(Change listing data)
···

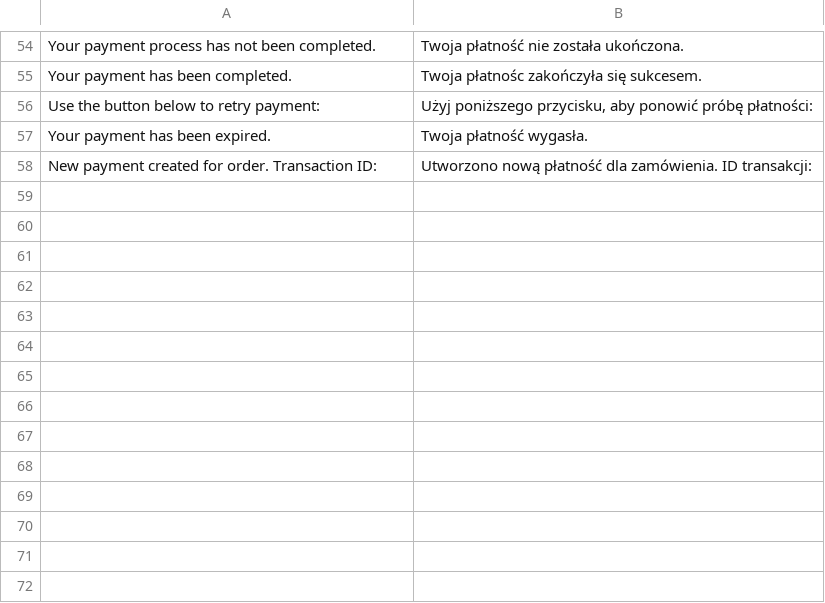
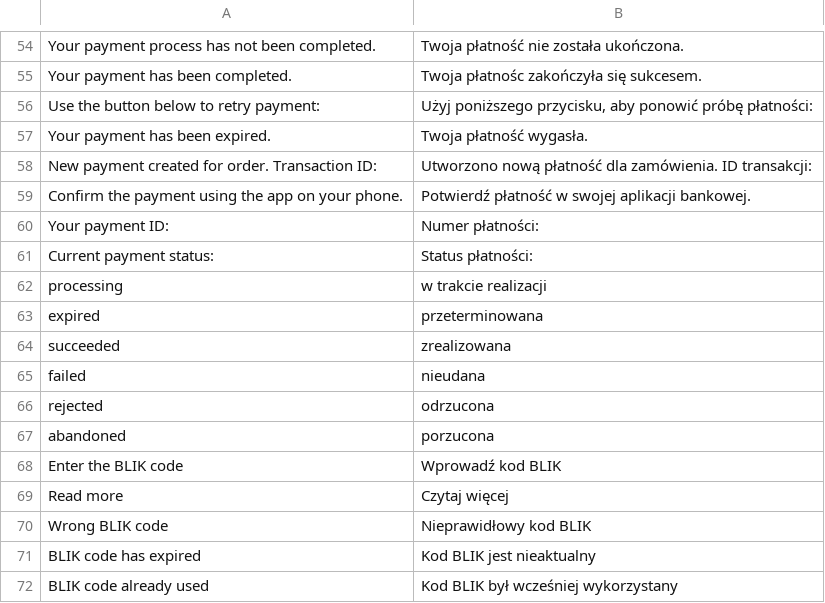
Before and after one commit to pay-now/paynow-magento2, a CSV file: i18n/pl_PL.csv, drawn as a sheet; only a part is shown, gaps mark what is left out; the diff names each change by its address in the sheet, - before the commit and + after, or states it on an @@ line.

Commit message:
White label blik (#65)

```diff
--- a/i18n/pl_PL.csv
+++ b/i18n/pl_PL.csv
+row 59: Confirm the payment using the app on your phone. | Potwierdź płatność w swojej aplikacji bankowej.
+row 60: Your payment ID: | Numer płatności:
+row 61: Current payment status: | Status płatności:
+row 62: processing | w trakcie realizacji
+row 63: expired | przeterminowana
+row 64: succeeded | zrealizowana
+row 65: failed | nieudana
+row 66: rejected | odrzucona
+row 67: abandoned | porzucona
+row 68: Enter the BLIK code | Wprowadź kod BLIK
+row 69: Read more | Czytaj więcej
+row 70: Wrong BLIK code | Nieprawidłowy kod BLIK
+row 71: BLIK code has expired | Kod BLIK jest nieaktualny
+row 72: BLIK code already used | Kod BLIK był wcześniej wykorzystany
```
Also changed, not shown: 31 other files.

···

**Task**
Would you return the entries verbatim, minus any images?

**Task answer**
Before and after one commit to pay-now/paynow-magento2, a CSV file: i18n/pl_PL.csv, drawn as a sheet; only a part is shown, gaps mark what is left out; the diff names each change by its address in the sheet, - before the commit and + after, or states it on an @@ line.

Commit message:
White label blik (#65)

```diff
--- a/i18n/pl_PL.csv
+++ b/i18n/pl_PL.csv
+row 59: Confirm the payment using the app on your phone. | Potwierdź płatność w swojej aplikacji bankowej.
+row 60: Your payment ID: | Numer płatności:
+row 61: Current payment status: | Status płatności:
+row 62: processing | w trakcie realizacji
+row 63: expired | przeterminowana
+row 64: succeeded | zrealizowana
+row 65: failed | nieudana
+row 66: rejected | odrzucona
+row 67: abandoned | porzucona
+row 68: Enter the BLIK code | Wprowadź kod BLIK
+row 69: Read more | Czytaj więcej
+row 70: Wrong BLIK code | Nieprawidłowy kod BLIK
+row 71: BLIK code has expired | Kod BLIK jest nieaktualny
+row 72: BLIK code already used | Kod BLIK był wcześniej wykorzystany
```
Also changed, not shown: 31 other files.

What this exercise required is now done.